DETROIT – When Justin Verlander left the mound after retiring the Dodgers in the eighth inning Sunday afternoon, he got a brief standing ovation from fans at Comerica Park.
Verlander’s two-hit, nine-strikeout domination of the Dodgers was just the latest in a long line of outstanding performances during a 13-year career in Detroit that has included six All-Star nominations, Rookie of the Year, Cy Young and MVP awards (both in 2011), two no-hitters and 16 postseason starts. But Tigers fans have spent the past two months savoring each of Verlander’s starts, unsure if they will see him again.
The Dodgers can relate. They don’t know if they might see Verlander again in October pitching for another team.
Amid constant speculation that he will be traded to a contender before the deadline for postseason eligibility, the 34-year-old Verlander has made himself an attractive commodity. He has posted a 2.36 ERA and 0.98 WHIP while holding opposing batters to a .189 average over his past nine starts.

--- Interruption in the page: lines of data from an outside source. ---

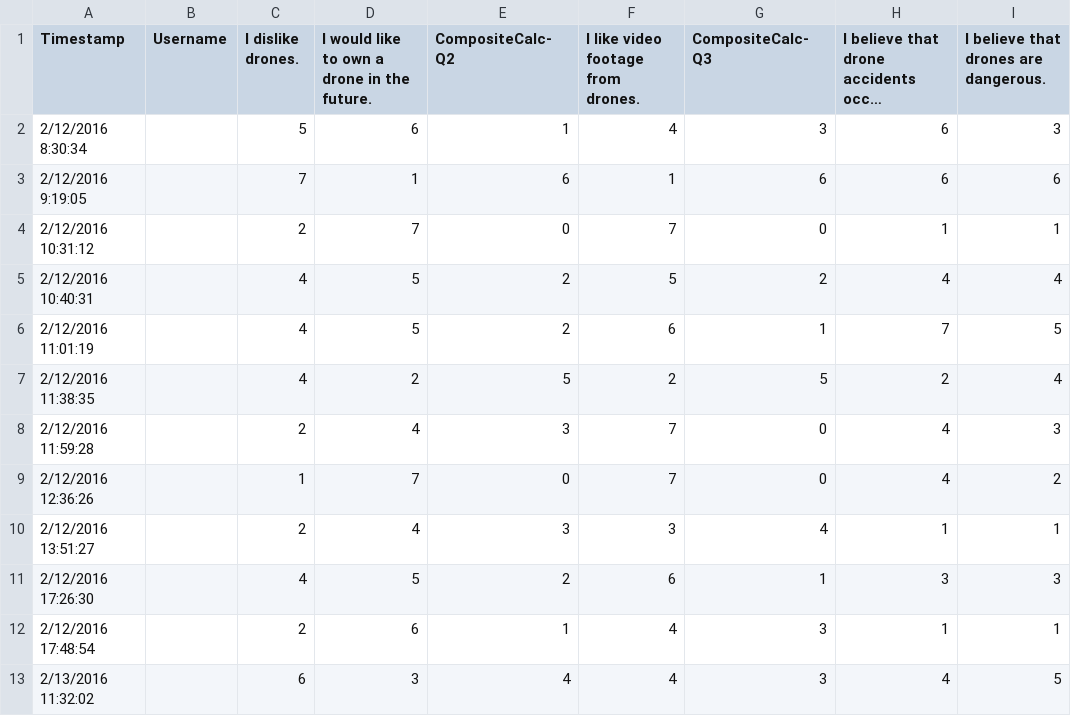
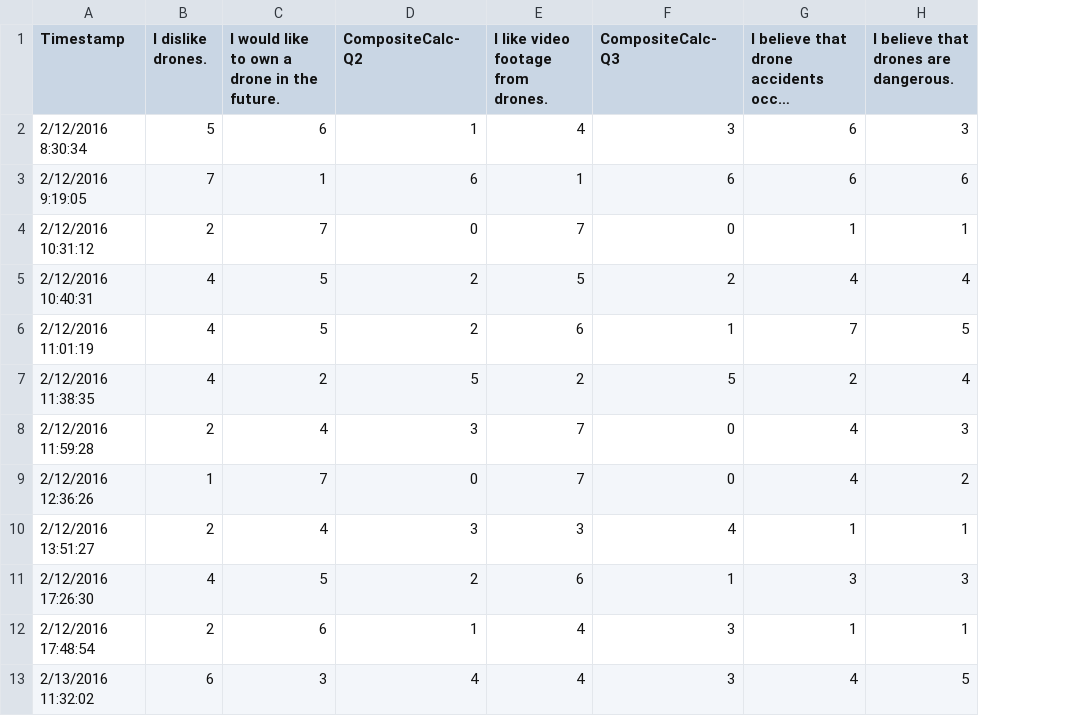
Before and after one commit to mrodrig/r-datasets, a CSV file: Drone Attitude Questionnaire (Responses) - Form Responses 1.csv, drawn as a sheet; only a part is shown; long unchanged cells end in …; the diff names each change by its address in the sheet, - before the commit and + after, or states it on an @@ line.

Commit message:
IH4

```diff
--- a/Drone Attitude Questionnaire (Responses) - Form Responses 1.csv
+++ b/Drone Attitude Questionnaire (Responses) - Form Responses 1.csv
-column B (Username), empty
```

“He definitely does (have a lot left in the tank),” said Curtis Granderson, a former Tiger teammate who put the only blemish on Verlander’s day Sunday with a solo home run off the foul pole in the sixth inning. “He’s probably the most competitive teammate I’ve ever had. If I was a right-handed pitcher coming up in any organization – high school, college, minor leagues – he would be a guy that I would model and emulate from his work ethic to the way he gets ready to go out there and pitch.
“If anything, I think the only reason he hasn’t been (traded) is the Tigers know how good a pitcher he is and definitely want something in equal return for him.”
The $56 million Verlander is owed over the next two seasons at an advanced age for a pitcher might have more to do with that. But Granderson can speak first hand about the pleasure of going from a team playing out the string to a championship contender.
“If he ends up with anybody but us, that team is…